Sunday, June 3, 2018
Rocky Mount, the issue on the table is the discussion around the Confederate monument at Battle Park on Falls Road.
The Rocky Mount City Council has directed the Human Relations Commission to have community discussions about the Confederate Monument at Battle Park. The discussion is to leave it there or move it. The reason why the council directed the commission is because of some places across the nation statues have been removed, torn down and damaged. Gov. Roy Cooper has spoken and he says the statues need to be moved to certain locations.
Some folks will attempt to make the discussion about the statue all about the Rocky Mount City Council. Actually, the Rocky Mount NAACP made a statement at the council meeting asking that the statue be removed because of recent incidents surrounding statues. (Read more)
BIRMINGHAM, Ala. — It took generations to erect all the nation’s Confederate monuments, and a new report shows they’re being removed at a pace of about three each month.
The study — released Monday (June 4) by the Southern Poverty Law Center — shows that 110 Confederate monuments have been removed nationwide since 2015, when a shooting at a black church in South Carolina energized a movement against such memorials.
The number — which includes schools and roads that have been renamed in California, a repurposed Confederate holiday in Georgia, plus rebel flags and monuments that have been taken down in Alabama, Louisiana and elsewhere — represents a relative handful compared with the more than 1,700 memorials that remain to hail the Southern “lost cause.” (Read more)
Dear Cape Fear High Alumni:
An administrator at the school contacted me in reference to the most unfortunate incident relating to the yearbook photo. I let the administrator know how many of you felt and my personal thoughts.
First, let me say they are extremely remorseful about what transpired. They offered an explanation – not an excuse – that I found quite plausible. Believe me when I say, they know that a grave and offensive error was made. I won’t go into it on social media, because airing it here certainly won’t take back the fact that it happened and we can’t undo what already has been done. Their concern right now is making certain that it doesn’t happen again and doing that they can to reunite a close-knit community that seems to be on the verge of becoming divisive.
With that being said, they are formulating a committee that will assist in reviewing their yearbooks and other publications that may be viewed by the public. They want to make sure nothing offensive, insensitive or disparaging leaves that campus.

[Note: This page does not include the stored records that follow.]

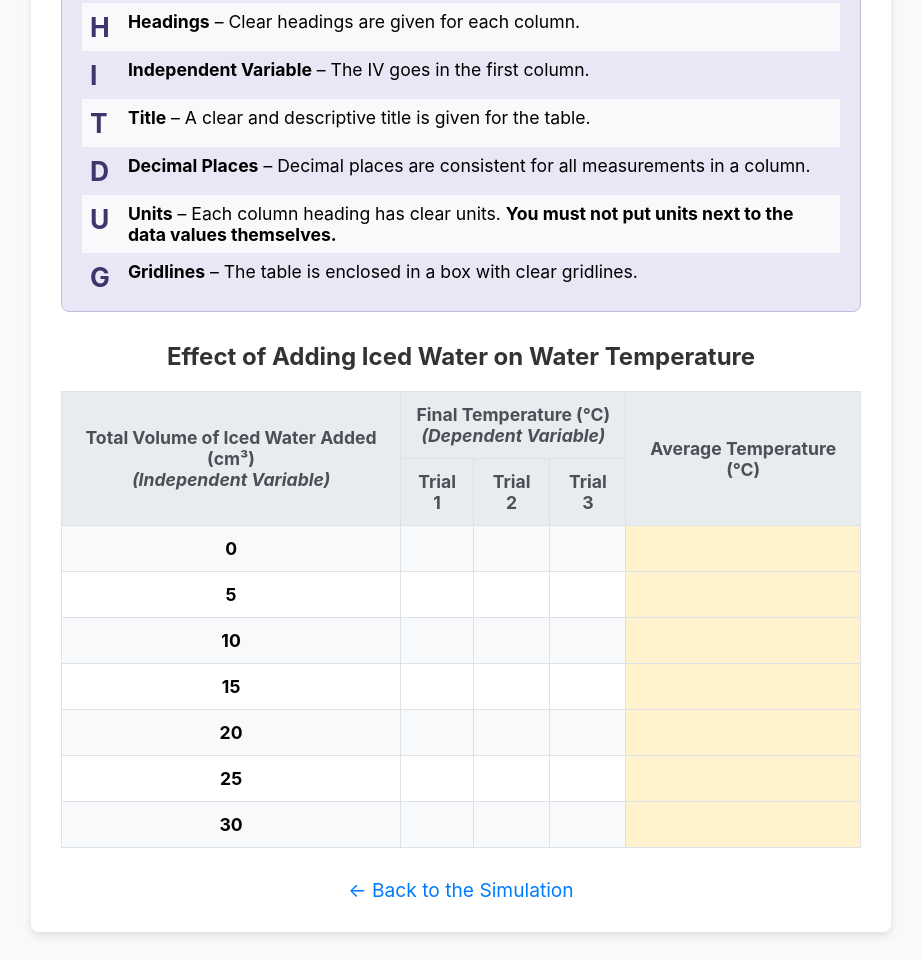
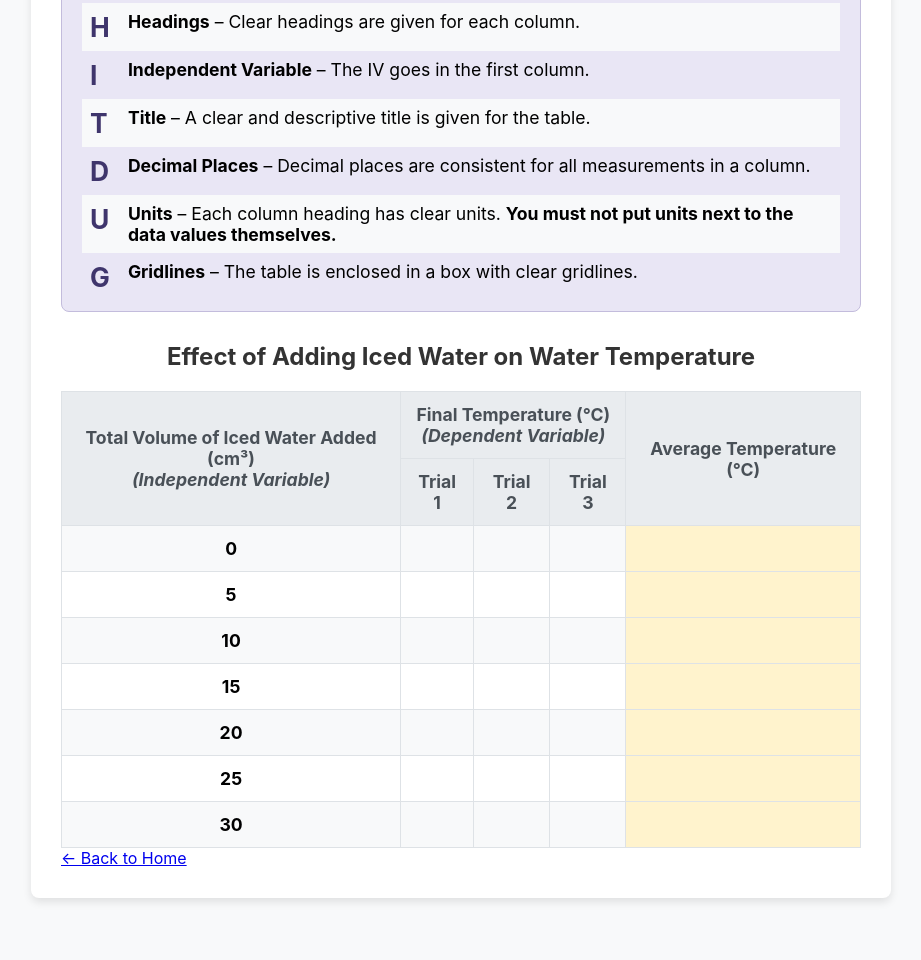
Before and after one commit to lallravi/Water-Temperature-lab-adding-ice, a plain HTML site: page table.html in a window 1280 px wide. Shown: the part 260-1220 px from the top of the page, without its empty margins (179-1100 px from the left). After the commit the page ends 1186 px from the top, so only its background shows below. Drawn offline with Linux system fonts and the light colour scheme.

Commit message:
Update table.html

```diff
--- a/table.html
+++ b/table.html
@@ -93,7 +93,7 @@
             </tbody>
         </table>
 
-        <a href="simulation.html" class="nav-link">← Back to the Simulation</a>
+        <a href="index.html">← Back to Home</a>
     </div>
 </body>
 </html>
```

Personally, it might not be an immediate cure-all, but I think that it is a step in the right direction and speaks highly of the administration’s desire to address this issue – and quickly.
They asked me to serve on the committee and I accepted without hesitation. As I explained to the administrator, this is a teachable moment for the entire Cape Fear community to include its students, faculty, staff, alumni, and parents – those who were offended by it and those who found no fault with it. In addition to addressing publications, it is my hope that we touch on topics such as race, inclusiveness, culture, heritage, etc. Those are the open conversations that need to be held.
I accepted the position because despite what transpired, Cape Fear and communities east of the river are quite special to me. I’m a Deep Creek Road guy until I die! Other than my aunt who raised me after my mother died, Fayetteville State University, and The Fayetteville Observer, no other individuals or institutions were more instrumental in my personal and professional development like Cape Fear and the people. I owe it a debt of gratitude to each of them. If I can help heal MY COMMUNITIES, I’m all in.
I know many of you were hurt, befuddled, dismayed, and downright offended by this unfortunate incident. I certainly felt your pain. I’m not saying this committee will take away that bitterness and pain, but the proposed actions are a good first step. Join me in seeing where the steps lead.
Thank you for listening with an open ear, and I will keep you abreast to any further updates.
A school district outside of Fort Bragg, North Carolina, has issued an apology after one of its yearbooks featured an image of a white teen wearing a Confederate flag T-shirt, holding a shotgun and standing in a cotton field.
The controversial photo appeared in the Cape Fear High School yearbook, in a section devoted to senior students, reported Spectrum News.
Jay and Tracy Butler, who have a son enrolled at Cape Fear High, say they found the photo disturbing on multiple levels.